Te Tai Tokerau Iwi Chief Executives' Consortium representative Rangimarie Price says the Maori economy is suffering from "arrested development".

It is time Maori "changed the story", Ms Price told the Te Tai Tokerau Regional Economic Development Hui in Kerikeri this week.

The perception of negative Maori statistics and outcomes "is not really a narrative of who we want to be but of the challenges we face", she said.

"The new pathology will be: it is normal to be Maori, healthy, prosperous, educated and connected. That is not the story most people hear today."


In reality, Maori had "a developing economy within a developed economy" and "business as usual" models were not working, she said.

The solution to overcoming "arrested development" lay in creating development models based on he tangata, he whenua and he oranga - the people, their assets and their well-being, Ms Price said.

Ngai Takoto Runanga chief executive Rangitane Marsden spoke about the sustainable use of post-Waitangi Treaty settlements - which were "opportunities on a massive scale".

Maori were the economy until 1840; owning mills, farms, ships, export and import industries, and working in collective models, Mr Marsden said.

Sixty years ago, Maori assets had dwindled to very little but today included land, farms, forestry, tourism and property, he said.

"We need to get over ourselves and talk about collaboration ... Individually we are not going to be economic powerhouses but collectively we can be."

Mr Marsden cited "te hiku" models where primary industries, such as farming, were controlled by the iwi landowners. Iwi should no longer just be owners leasing their land to others but needed to create "effective partnerships where we're on an even footing", he said.

Iwi needed to take control from grassroots stock to processing, branding, marketing and exporting the product.

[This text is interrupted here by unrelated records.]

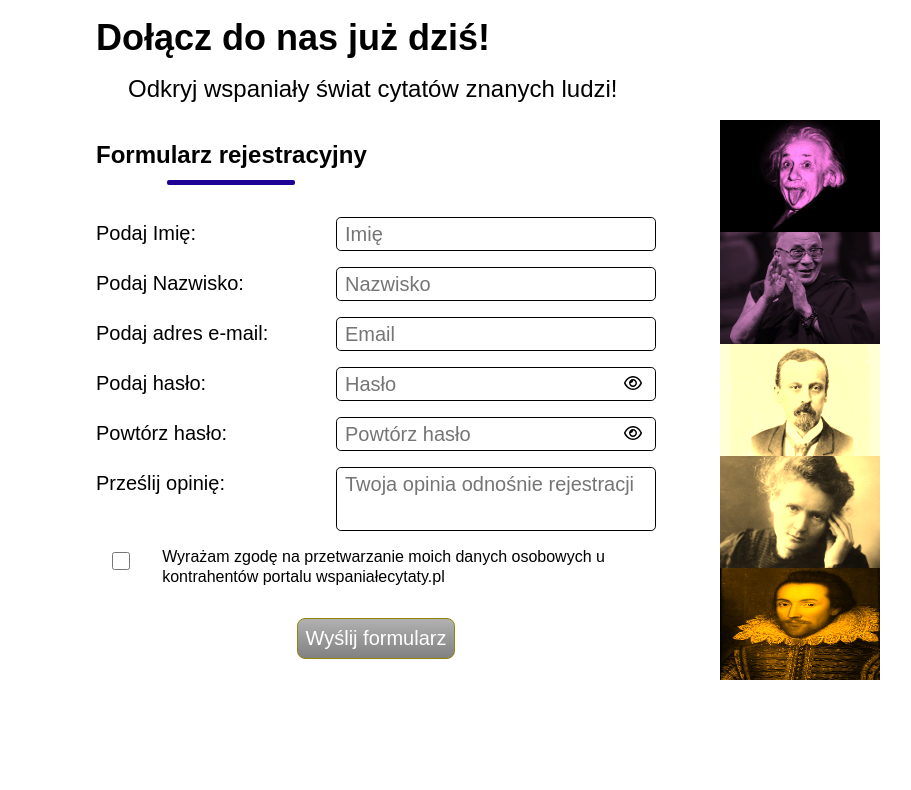
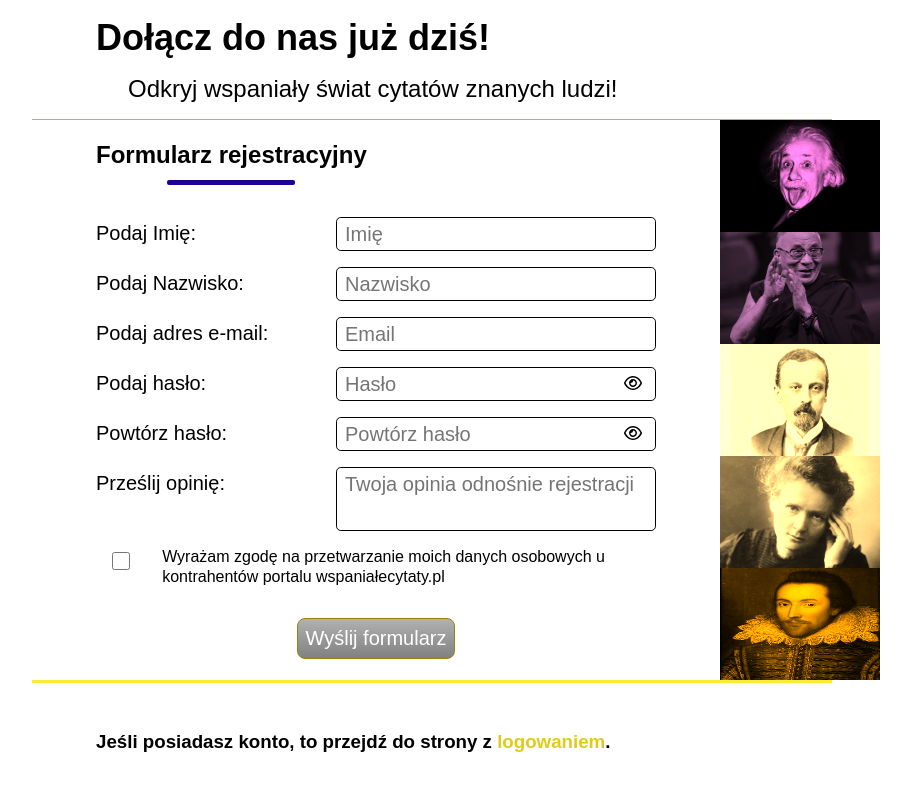
Before and after one commit to aniaorwatk/app-form, a React (Create React App) app: page / in a window 1280 px wide. Shown: the top 790 px of the page, without its empty margins (184-1095 px from the left). Built offline with nearby package versions, Linux system fonts and the light colour scheme; no server answers.

Commit message:
add line and text

```diff
--- a/src/component/Footer/Footer.scss
+++ b/src/component/Footer/Footer.scss
@@ -7,14 +7,11 @@ footer{
     padding:  0 5vw 0 5vw;
     height: 15vh;
     width: 100vh;
-    background-color: white;
-    h2{
-        font-size: $font-size-XXL;
-        color: black;
-    }
-    p{
-        margin-top: 1rem;
-        margin-left: 2rem;
-        font-size: $font-size-L;
-    }
+    background-color: $color-bg-white;
+    color:$color-text-black;
+border-top: 3px solid $color-yellow;
+
+.log{
+    color:$color-mustard;
 }
+}
--- a/src/component/Footer/Footer.tsx
+++ b/src/component/Footer/Footer.tsx
@@ -1,61 +1,13 @@
-import React, { useEffect, useState } from "react";
-import { json } from "stream/consumers";
-import ButtonPrimary from "../Buttons/ButtonPrimary";
-import './Footer.scss'
+import React from "react";
+import labels from "../../labels";
+import "./Footer.scss";
 
-interface IquoteType{
-text: string,
-author: string,
-}
+const Footer = () => {
+  return (
+    <footer>
+      <h3>{labels.footer.text}</h3>
+    </footer>
+  );
+};
 
-const Footer =()=>{
-const URL ='https://type.fit/api/quotes';
-
-const [quote, setQuote] = useState<IquoteType>()
-const [author, setAuthor] =useState <IquoteType>()
-
-// const apiQuote = async ()=>{
-//     const res = await fetch(URL)
-//     const json = await res.json()
-
-//     if (!(res.status === 200)) {
-//         const msg = `Shiba not found: ${res.status}`
-//         throw alert(msg)
-//     }
-//     setQuote(json)
-//     // setAuthor(json.author)
-//     console.log(json.data)
-// }
-
-const apiQuote = ()=>{
-    fetch(URL)
-        .then(res => res.json())
-        .then(data => setQuote(data))
-}
-
-useEffect(() => {
-    apiQuote()
-}, []);
-
-const getQuote =()=>{
-    apiQuote()
-}
-console.log(quote?.author)
-
-return(
-<footer>
-    {/* <h2>{quote?.text}</h2>
-    <p>{quote?.author}</p>
-    {/* <pre>{JSON.stringify(quote, null, 2)}</pre> */}
-    {/* <ButtonPrimary
-     buttonLabel='kkjkhjk'
-     customClassName='primary'
-     type= 'button'
-     onClick={getQuote}
-     /> */}
-
-</footer>
-)
-}
-
-export default Footer
+export default Footer;
--- a/src/component/Header/Header.scss
+++ b/src/component/Header/Header.scss
@@ -7,7 +7,8 @@ header{
     padding:  0 5vw 0 5vw;
     height: 15vh;
     width: 100vh;
-    background-color: white;
+    background-color: $color-bg-white;
+    border-bottom:1px solid $color-light-purple;
     h1{
         font-size: $font-size-XXL;
     }
--- a/src/labels.tsx
+++ b/src/labels.tsx
@@ -1,43 +1,49 @@
-
+import React from "react";
 export const maxCharacters: number = 255;
-export const maxCharactersTextatea: number =1400;
-export const minCharacters: number =2;
+export const maxCharactersTextatea: number = 1400;
+export const minCharacters: number = 2;
 export const minCharactersPassword: number = 6;
 
-
-const labels ={
-header:{
-    invitation: 'Dołącz do nas już dziś!',
-    text: 'Odkryj wspaniały świat cytatów znanych ludzi!'
-},
-form:{
-    buttonLabel: 'Wyślij formularz',
-    registerTitle: 'Formularz rejestracyjny',
-    warningRequired: 'To pole jest Wymagane',
-    warningRequiredAgreement: 'Zgoda jest wymagana',
+const labels = {
+  header: {
+    invitation: "Dołącz do nas już dziś!",
+    text: "Odkryj wspaniały świat cytatów znanych ludzi!",
+  },
+  form: {
+    buttonLabel: "Wyślij formularz",
+    registerTitle: "Formularz rejestracyjny",
+    warningRequired: "To pole jest Wymagane",
+    warningRequiredAgreement: "Zgoda jest wymagana",
     warningMaxCharacters: `To pole może mieć maksymalnie ${maxCharacters}`,
-    warningMaxCharactersTextarea:`To pole może mieć maksymalnie ${maxCharactersTextatea}`,
-    warningMinCharacters:`To pole może mieć minimalnie ${minCharacters}`,
-    warningMinCharactersPassword:`To pole może mieć minimalnie ${minCharactersPassword}`,
+    warningMaxCharactersTextarea: `To pole może mieć maksymalnie ${maxCharactersTextatea}`,
+    warningMinCharacters: `To pole może mieć minimalnie ${minCharacters}`,
+    warningMinCharactersPassword: `To pole może mieć minimalnie ${minCharactersPassword}`,
     warningDifferentName: `Hasło nie może być takie samo jak Imię lub nazwisko`,
     warningMatchPassword: `Hasła muszą się zgadzać`,
-    placeholderFirstName: 'Imię',
-    placeholderLastName: 'Nazwisko',
-    placeholderEmail:'Email',
-    placeholderPassword: 'Hasło',
-    placeholderRepeatPassword: 'Powtórz hasło',
-    placeholderOpinion: 'Twoja opinia odnośnie rejestracji',
-    labelFirstName: 'Podaj Imię:',
-    labelLastName: 'Podaj Nazwisko:',
-    labelEmail: 'Podaj adres e-mail:',
-    labelPassword: 'Podaj hasło:',
-    labelRepeatPassword: 'Powtórz hasło:',
-    labelOpinion: 'Prześlij opinię:',
-    labelAgreement: 'Wyrażam zgodę na przetwarzanie moich danych osobowych u kontrahentów portalu wspaniałecytaty.pl',
-    altImg: 'Podglądnij hasło'
-},
-
-
-}
+    placeholderFirstName: "Imię",
+    placeholderLastName: "Nazwisko",
+    placeholderEmail: "Email",
+    placeholderPassword: "Hasło",
+    placeholderRepeatPassword: "Powtórz hasło",
+    placeholderOpinion: "Twoja opinia odnośnie rejestracji",
+    labelFirstName: "Podaj Imię:",
+    labelLastName: "Podaj Nazwisko:",
+    labelEmail: "Podaj adres e-mail:",
+    labelPassword: "Podaj hasło:",
+    labelRepeatPassword: "Powtórz hasło:",
+    labelOpinion: "Prześlij opinię:",
+    labelAgreement:
+      "Wyrażam zgodę na przetwarzanie moich danych osobowych u kontrahentów portalu wspaniałecytaty.pl",
+    altImg: "Podglądnij hasło",
+  },
+  footer: {
+    text: (
+      <>
+        Jeśli posiadasz konto, to przejdź do strony z
+        <span className="log"> logowaniem</span>.
+      </>
+    ),
+  },
+};
 
 export default labels;
```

That meant investing in the value-added end products, as well as research and development along the way - tapping into the science of the tree, as well as growing it, Mr Marsden said.

"How do we broker the conversation between Maori and non-Maori about the emerging economy?"

He said some people would be uncomfortable about the "way of the future".

"It doesn't have to be seen as threatening or frightening, but (Waitangi Treaty) settlements and the investment of them should have the ability to grow Northland's economy."